It is the seventh year of the Civil Rights Game around Major League Baseball, with the White Sox set to appear in it for the third time.
"The Civil Rights Game and its surrounding events represent an integral way for Major League Baseball to recognize the courageous people who have fought -- and continue to fight -- injustice," commissioner Bud Selig said in a statement. "When Jackie Robinson broke baseball's color barrier 66 years ago, it was a watershed moment not only in our sport but in American history.
"With unprecedented diversity of players of all races and ethnicities in the sport today, we are pleased to stand alongside the White Sox in homage to all those of our game and beyond who have paved new paths to equality."

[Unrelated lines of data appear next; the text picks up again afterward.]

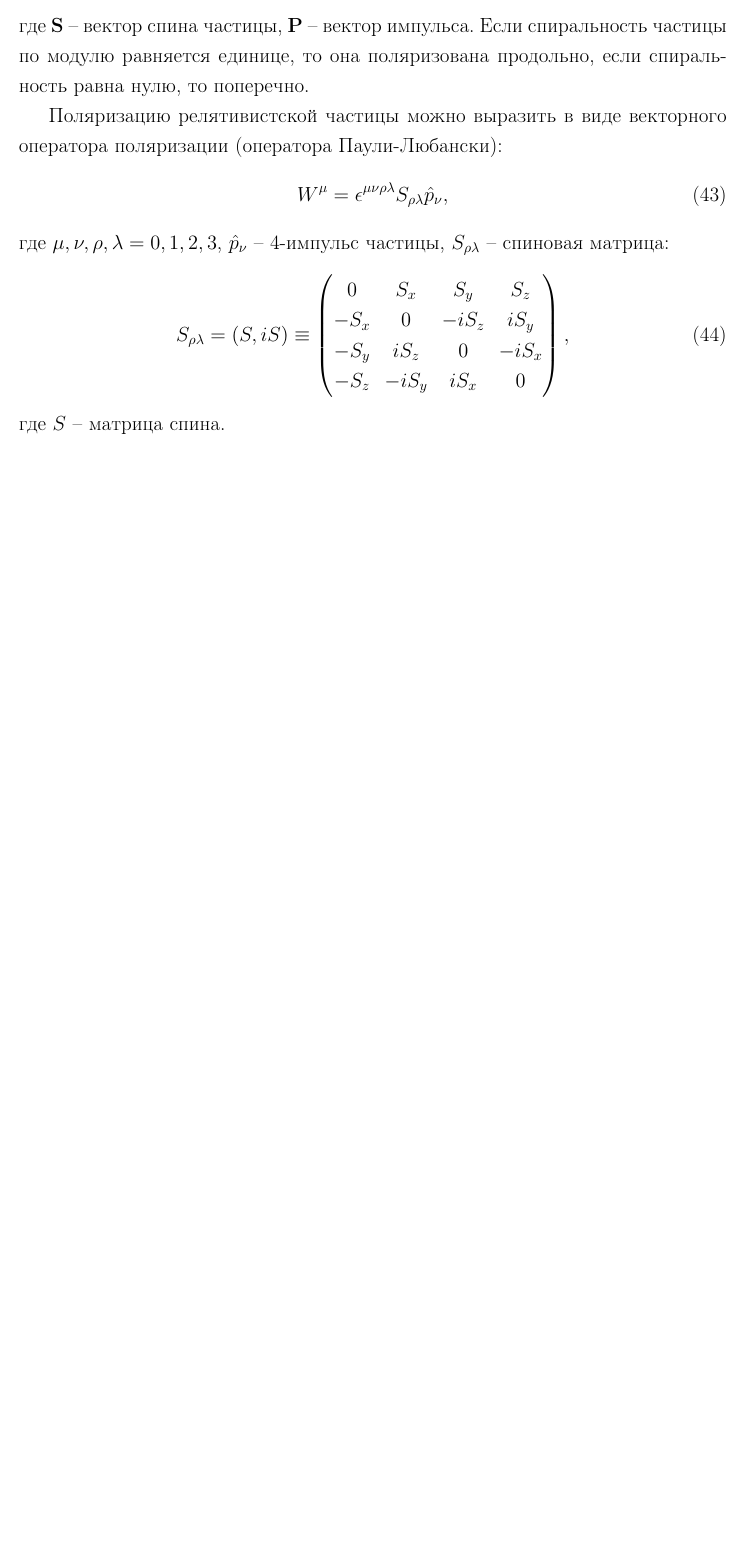
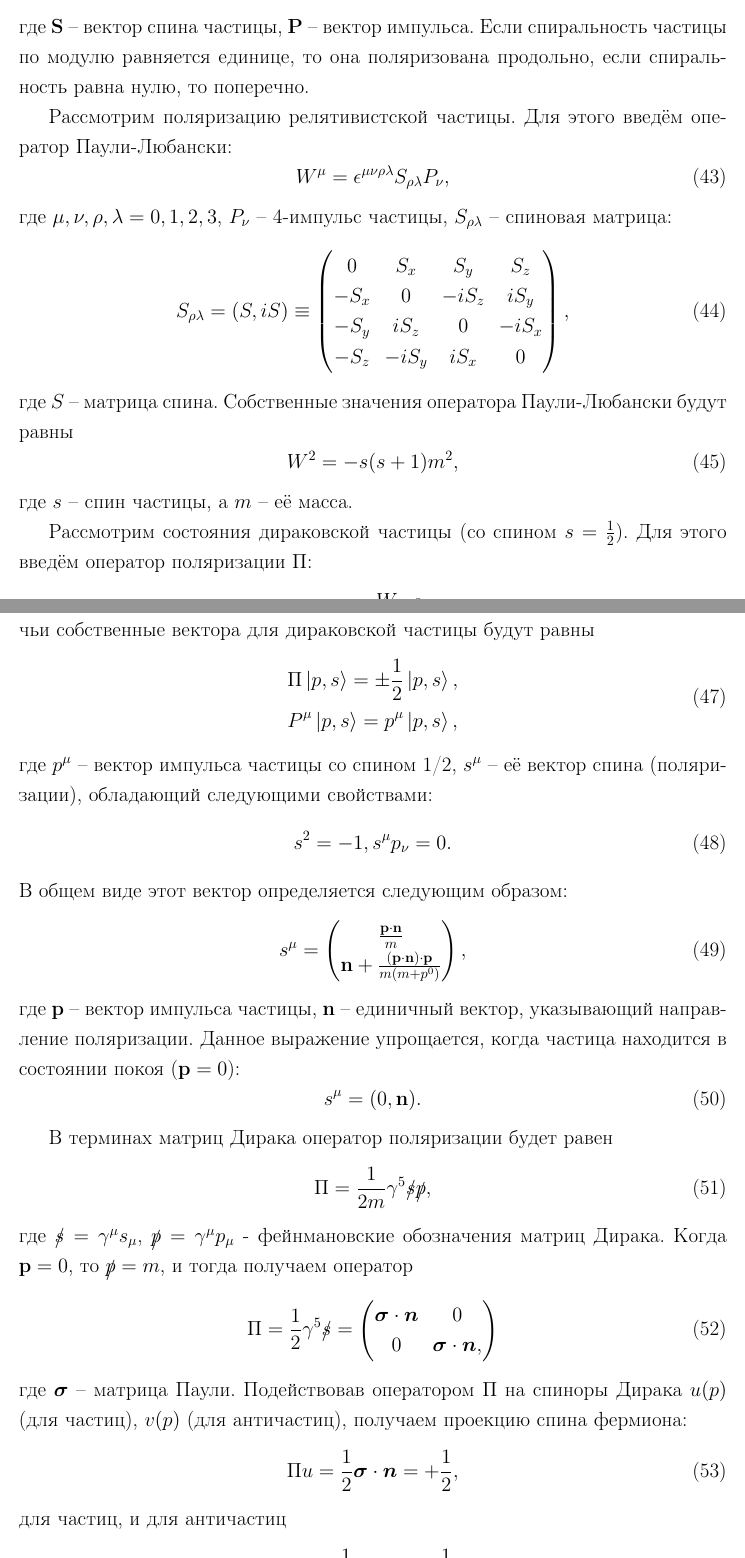
Before and after one commit to MeisterEugen/masterdiploma, a LaTeX document (main.tex): part of page 19 of 33 before the commit and two parts of pages 19 and 20 of 34 after it, the two joined at a grey line, cut so that both start at the same text, the shorter picture padded with empty space. Compiled offline with pdfLaTeX.

Commit message:
Added explanation of polarization

```diff
--- a/main.tex
+++ b/main.tex
@@ -17,6 +17,7 @@
 \usepackage{amsmath}
 \usepackage{tikz}
 \usepackage{braket}
+\usepackage{slashed}
 
 \DeclareCaptionLabelSeparator{custom}{ -- }
 \captionsetup[figure]{name=Рисунок, labelsep = custom}
@@ -354,17 +355,67 @@ F_2(x) = \sum_i e^2_i x f_i(x),
 %h=(S⃗⋅P⃗)/(|S⃗|⋅|P⃗|) ,
 где \textbf{S} – вектор спина частицы, \textbf{P} – вектор импульса. Если спиральность частицы по модулю равняется единице, то она поляризована продольно, если спиральность равна нулю, то поперечно.
 
-Поляризацию релятивистской частицы можно выразить в виде векторного оператора поляризации (оператора Паули-Любански):
+Рассмотрим поляризацию релятивистской частицы. Для этого введём оператор Паули-Любански:
 \begin{equation}
-	W^\mu = \epsilon^{\mu\nu\rho\lambda}S_{\rho\lambda}\hat{p}_\nu,
+	W^\mu = \epsilon^{\mu\nu\rho\lambda}S_{\rho\lambda}P_\nu,
 \end{equation}
-где $\mu, \nu, \rho, \lambda = 0, 1, 2, 3$, $\hat{p}_\nu$ -- 4-импульс частицы, $S_{\rho\lambda}$ -- спиновая матрица:
+где $\mu, \nu, \rho, \lambda = 0, 1, 2, 3$, $P_\nu$ -- 4-импульс частицы, $S_{\rho\lambda}$ -- спиновая матрица:
 \begin{equation}
 	S_{\rho\lambda} = (S, iS) \equiv \begin{pmatrix}
 		0&S_x&S_y&S_z\\-S_x&0&-iS_z&iS_y\\-S_y&iS_z&0&-iS_x\\-S_z&-iS_y&iS_x&0
 	\end{pmatrix},
 \end{equation}
 где $S$ -- матрица спина.
+Собственные значения оператора Паули-Любански будут равны
+\begin{equation}
+	W^2 = -s(s+1)m^2,
+\end{equation}
+где $s$ -- спин частицы, а $m$ -- её масса.
+
+Рассмотрим состояния дираковской частицы (со спином $s=\frac{1}{2}$). Для этого введём оператор поляризации $\Pi$:
+\begin{equation}
+	\Pi \equiv - \frac{W \cdot s}{m},
+\end{equation}
+чьи собственные вектора для дираковской частицы будут равны
+\begin{equation}
+	\begin{split}
+		& \Pi \ket{p, s} = \pm \frac{1}{2} \ket{p, s}, \\
+		& P^\mu \ket{p, s} = p^\mu \ket{p, s},
+	\end{split}
+\end{equation}
+где $p^\mu$ -- вектор импульса частицы со спином 1/2, $s^\mu$ -- её вектор спина (поляризации), обладающий следующими свойствами:
+\begin{equation}
+	s^2 = -1, s^\mu p_\nu = 0.
+\end{equation}
+В общем виде этот вектор определяется следующим образом:
+\begin{equation}
+	s^\mu = \begin{pmatrix}
+		\frac{\textbf{p}\cdot \textbf{n}}{m} \\ \textbf{n} + \frac{(\textbf{p}\cdot \textbf{n}) \cdot \textbf{p}}{m(m+p^0)}
+	\end{pmatrix},
+\end{equation}
+где $\textbf{p}$ -- вектор импульса частицы, $\textbf{n}$ -- единичный вектор, указывающий направление поляризации. Данное выражение упрощается, когда частица находится в состоянии покоя ($\textbf{p} = 0$):
+\begin{equation}
+	s^\mu = (0, \textbf{n}).
+\end{equation}
+
+В терминах матриц Дирака оператор поляризации будет равен
+\begin{equation}
+	\Pi = \frac{1}{2m} \gamma^5 \slashed{s} \slashed{p},
+\end{equation}
+где $\slashed{s} = \gamma^\mu s_\mu$, $\slashed{p} = \gamma^\mu p_\mu$ - фейнмановские обозначения матриц Дирака. Когда $\textbf{p}=0$, то $\slashed{p} = m$, и тогда получаем оператор
+\begin{equation}
+	\Pi = \frac{1}{2} \gamma^5 \slashed{s} = \begin{pmatrix}
+		\boldsymbol{\sigma} \cdot \boldsymbol{n} & 0 \\ 0 & \boldsymbol{\sigma} \cdot \boldsymbol{n},
+	\end{pmatrix}
+\end{equation}
+где $\boldsymbol{\sigma}$ -- матрица Паули. Подействовав оператором $\Pi$ на спиноры Дирака $u(p)$ (для частиц), $v(p)$ (для античастиц), получаем проекцию спина фермиона:
+\begin{equation}
+	\Pi u = \frac{1}{2} \boldsymbol{\sigma} \cdot \boldsymbol{n} = + \frac{1}{2},
+\end{equation}
+для частиц, и для античастиц
+\begin{equation}
+	\Pi v = \frac{1}{2} \boldsymbol{\sigma} \cdot \boldsymbol{n} = - \frac{1}{2}.
+\end{equation}
 
 
  Величина спина нуклона общеизвестна – 1/2, но до сих пор неизвестно распределение спина нуклона по его составляющим (конституэнтам), или, что аналогично, из чего складывается этот спин. До публикации результатов коллаборации EMC [4] считалось, что спин нуклона полностью складывается из спинов валентных кварков (те кварки, которые определяют квантовые числа адронов). Данный эксперимент показал, что валентные кварки дают вклад, равный лишь трети от суммарного спина. На данный момент достоверно известно, что спин в том числе распределяется по валентным кваркам, морским кваркам, глюонам и орбитальным моментам этих частиц. На рисунке \ref{fig:nucleo} схематично представлена картина возможного распределения спина нуклона по его составляющим.
```
Also changed, not shown: main.tex (3 more changed lines).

At a Major League Baseball diversity summit last year, White Sox executive vice president Kenny Williams jumped at the chance to play host to this year's Civil Rights Game.
"I hope that people start to begin to recognize that civil rights is not something of the past," Williams said. "That it is something that is continuous. It is something that is evolving to the degree that there are still fights for civil rights in many different avenues of our life. You can look at the pages of our politics and what's being fought for in Congress right now and the Supreme Court and you can see that there are still limitations on people's civil rights."
In its first two years (2007-08) the Civil Rights Game was an exhibition contest held at AutoZone Park in Memphis. The White Sox played the New York Mets in the 2008 game.
In 2009, the game started to become a regular part of the Major League Baseball schedule. The White Sox played at Cincinnati in that interleague game, winning 10-8.
The 2010 game was also played at Cincinnati, with the Reds beating the St. Louis Cardinals 4-3. In 2011 it was moved to Atlanta's Turner Field for the first time, with the Braves beating the Philadelphia Phillies 4-3. Last season, Atlanta played host again with the Los Angeles Dodgers winning by a 6-2 score.
"The majority of people in this country were probably not alive when (Martin Luther) King was killed and certainly were not alive when Jackie Robinson came into the game, just like the majority of people weren't alive for the Holocaust," White Sox chairman Jerry Reinsdorf said. "We just can't have people forgetting what went on if we're going to get to a country where we truly have an equal opportunity for everybody."
The Civil Rights Game will only be a part of the events surrounding the effort to bring a continued focus toward inequality. On Aug. 23 there will be a roundtable discussion on baseball's involvement in the civil rights movement.
There will also be a Beacon Awards luncheon to honor a person, or perhaps group, emblematic of the spirit of the civil rights movement, and a youth clinic that will include current and former players.
With the city of Chicago also struggling with inner-city violence, there is a hope that a focus on civil rights can help in some way.
"The city of Chicago, it's been documented, has a little bit of a problem (with violence)," Williams said. "One of the civil rights that needs to be front and center is the education of the violence and the activities that are going on in our communities. People need to be made to feel safe and an open dialog needs to come about to discuss these types of things."